• _What you have to do_: Leaving out the pictures, copy each record below exactly.

[Records drawn from a dataset]
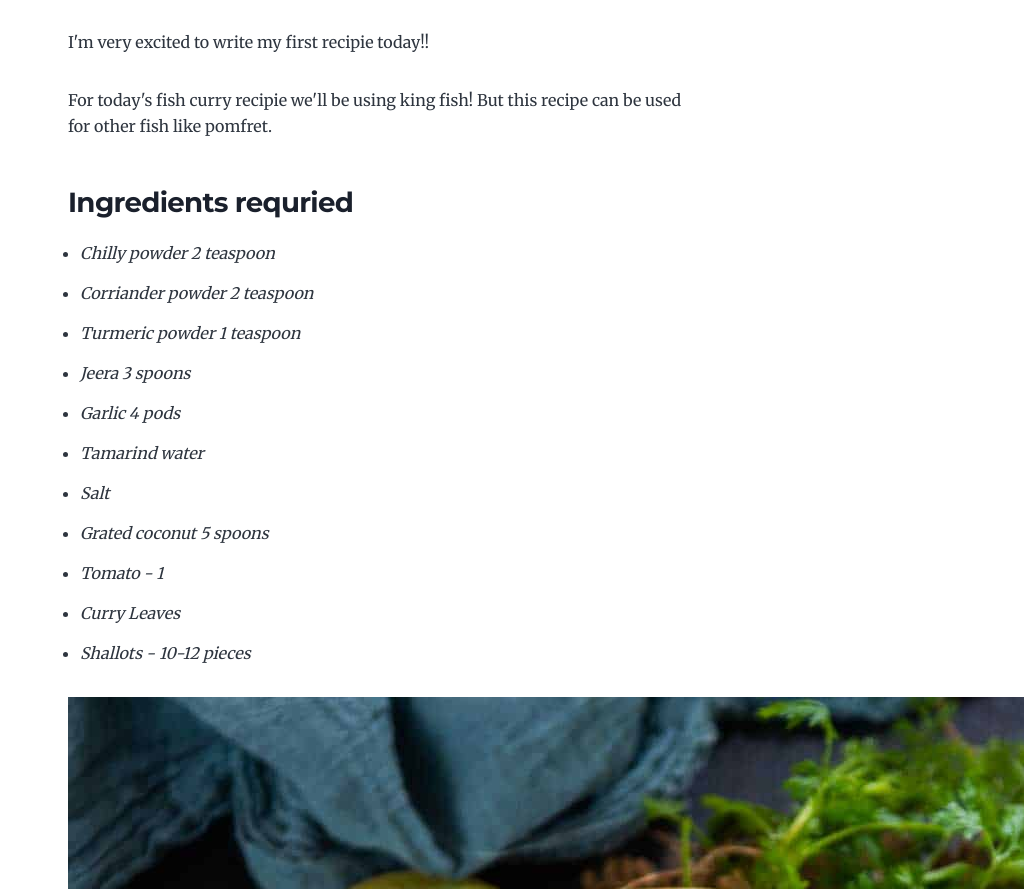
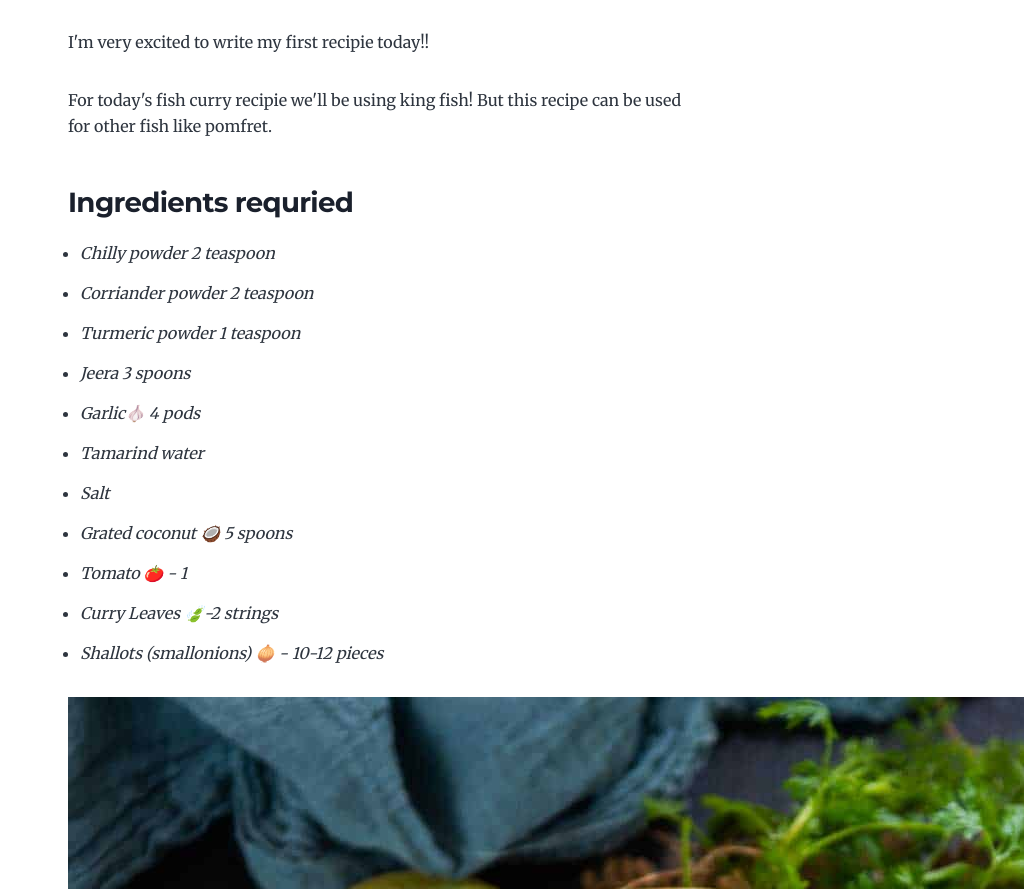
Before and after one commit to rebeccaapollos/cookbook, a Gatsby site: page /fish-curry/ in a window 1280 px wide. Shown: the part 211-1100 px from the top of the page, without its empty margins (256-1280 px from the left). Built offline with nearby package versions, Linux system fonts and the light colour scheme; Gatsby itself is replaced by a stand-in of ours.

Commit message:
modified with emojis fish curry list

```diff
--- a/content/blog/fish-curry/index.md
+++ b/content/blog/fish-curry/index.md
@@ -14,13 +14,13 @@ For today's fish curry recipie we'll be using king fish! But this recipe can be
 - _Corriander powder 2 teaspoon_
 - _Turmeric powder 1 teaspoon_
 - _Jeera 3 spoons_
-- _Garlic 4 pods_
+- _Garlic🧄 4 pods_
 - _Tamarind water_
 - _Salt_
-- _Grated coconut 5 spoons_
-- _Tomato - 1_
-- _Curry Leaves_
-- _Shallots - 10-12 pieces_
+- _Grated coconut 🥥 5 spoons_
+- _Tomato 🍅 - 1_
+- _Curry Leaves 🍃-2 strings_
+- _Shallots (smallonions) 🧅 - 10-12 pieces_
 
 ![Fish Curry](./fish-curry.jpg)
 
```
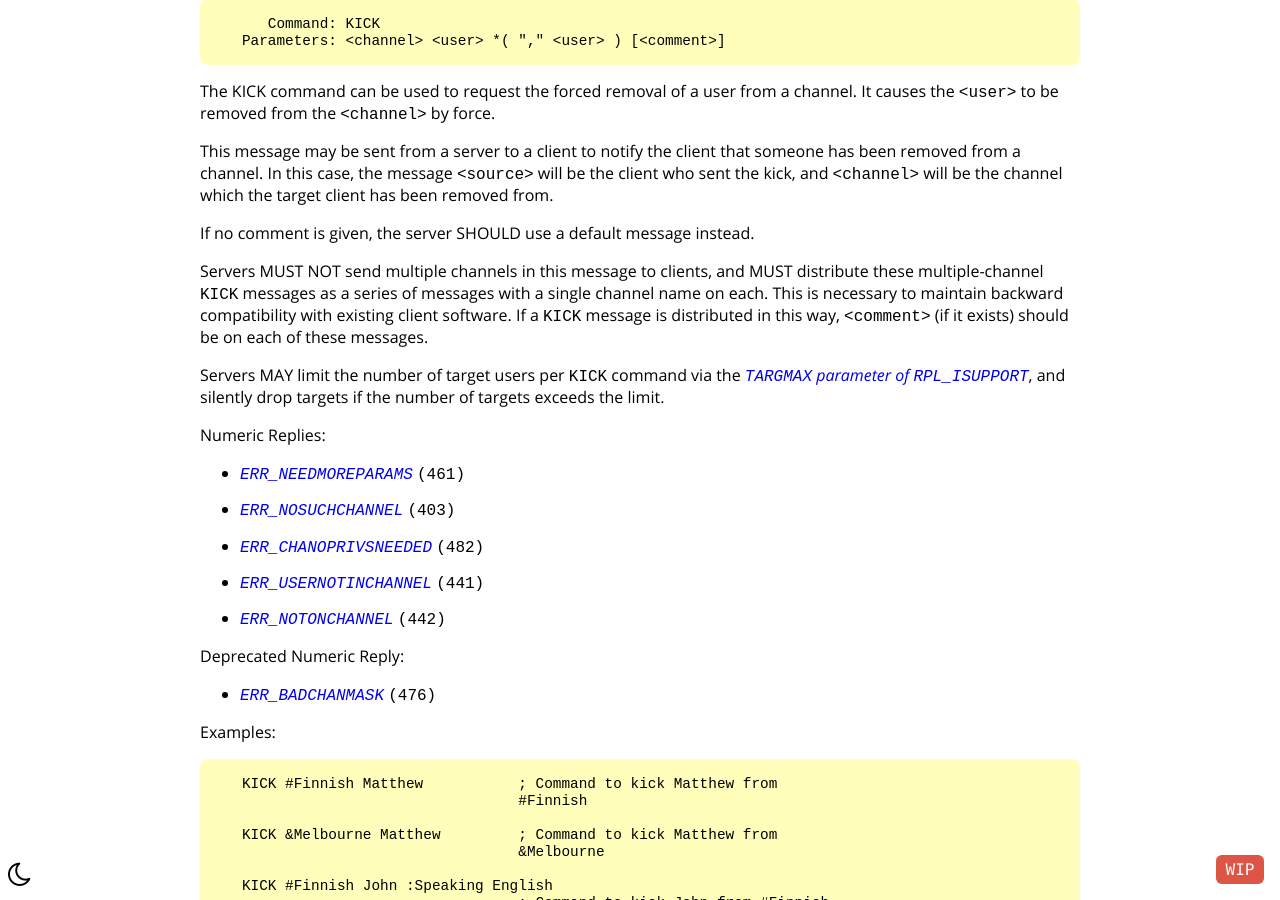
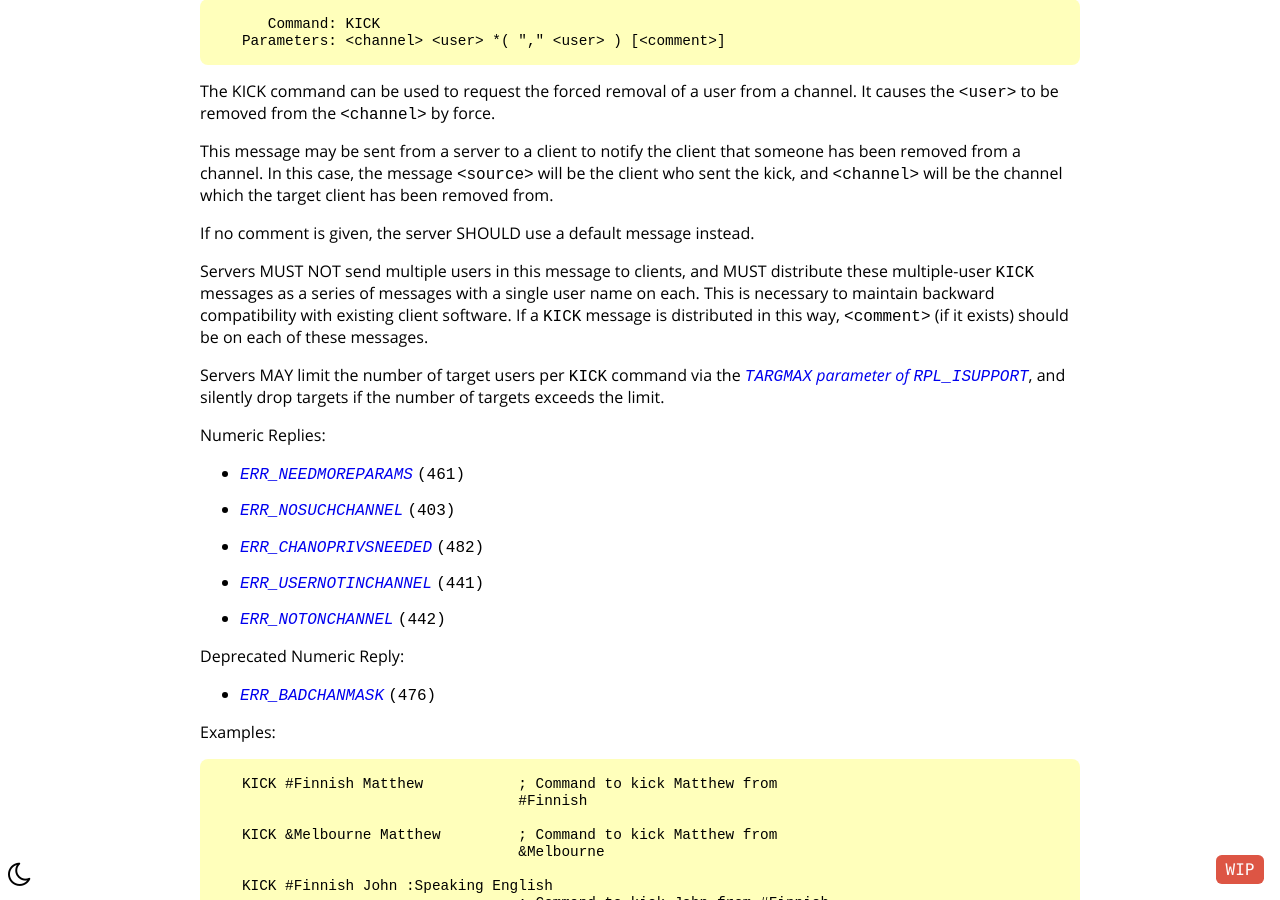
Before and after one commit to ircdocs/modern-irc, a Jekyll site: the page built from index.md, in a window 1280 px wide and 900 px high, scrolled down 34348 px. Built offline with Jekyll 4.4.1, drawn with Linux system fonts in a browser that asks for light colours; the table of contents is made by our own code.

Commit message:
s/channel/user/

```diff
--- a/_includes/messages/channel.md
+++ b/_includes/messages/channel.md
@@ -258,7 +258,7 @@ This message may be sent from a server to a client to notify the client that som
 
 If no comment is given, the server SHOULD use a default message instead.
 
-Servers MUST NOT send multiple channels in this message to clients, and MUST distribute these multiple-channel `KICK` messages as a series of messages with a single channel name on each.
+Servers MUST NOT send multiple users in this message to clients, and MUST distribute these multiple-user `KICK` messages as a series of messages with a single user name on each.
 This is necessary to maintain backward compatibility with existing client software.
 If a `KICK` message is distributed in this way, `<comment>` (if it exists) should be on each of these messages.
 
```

• _Completed task_:
Before and after one commit to rebeccaapollos/cookbook, a Gatsby site: page /fish-curry/ in a window 1280 px wide. Shown: the part 211-1100 px from the top of the page, without its empty margins (256-1280 px from the left). Built offline with nearby package versions, Linux system fonts and the light colour scheme; Gatsby itself is replaced by a stand-in of ours.

Commit message:
modified with emojis fish curry list

```diff
--- a/content/blog/fish-curry/index.md
+++ b/content/blog/fish-curry/index.md
@@ -14,13 +14,13 @@ For today's fish curry recipie we'll be using king fish! But this recipe can be
 - _Corriander powder 2 teaspoon_
 - _Turmeric powder 1 teaspoon_
 - _Jeera 3 spoons_
-- _Garlic 4 pods_
+- _Garlic🧄 4 pods_
 - _Tamarind water_
 - _Salt_
-- _Grated coconut 5 spoons_
-- _Tomato - 1_
-- _Curry Leaves_
-- _Shallots - 10-12 pieces_
+- _Grated coconut 🥥 5 spoons_
+- _Tomato 🍅 - 1_
+- _Curry Leaves 🍃-2 strings_
+- _Shallots (smallonions) 🧅 - 10-12 pieces_
 
 ![Fish Curry](./fish-curry.jpg)
 
```
Before and after one commit to ircdocs/modern-irc, a Jekyll site: the page built from index.md, in a window 1280 px wide and 900 px high, scrolled down 34348 px. Built offline with Jekyll 4.4.1, drawn with Linux system fonts in a browser that asks for light colours; the table of contents is made by our own code.

Commit message:
s/channel/user/

```diff
--- a/_includes/messages/channel.md
+++ b/_includes/messages/channel.md
@@ -258,7 +258,7 @@ This message may be sent from a server to a client to notify the client that som
 
 If no comment is given, the server SHOULD use a default message instead.
 
-Servers MUST NOT send multiple channels in this message to clients, and MUST distribute these multiple-channel `KICK` messages as a series of messages with a single channel name on each.
+Servers MUST NOT send multiple users in this message to clients, and MUST distribute these multiple-user `KICK` messages as a series of messages with a single user name on each.
 This is necessary to maintain backward compatibility with existing client software.
 If a `KICK` message is distributed in this way, `<comment>` (if it exists) should be on each of these messages.
 
```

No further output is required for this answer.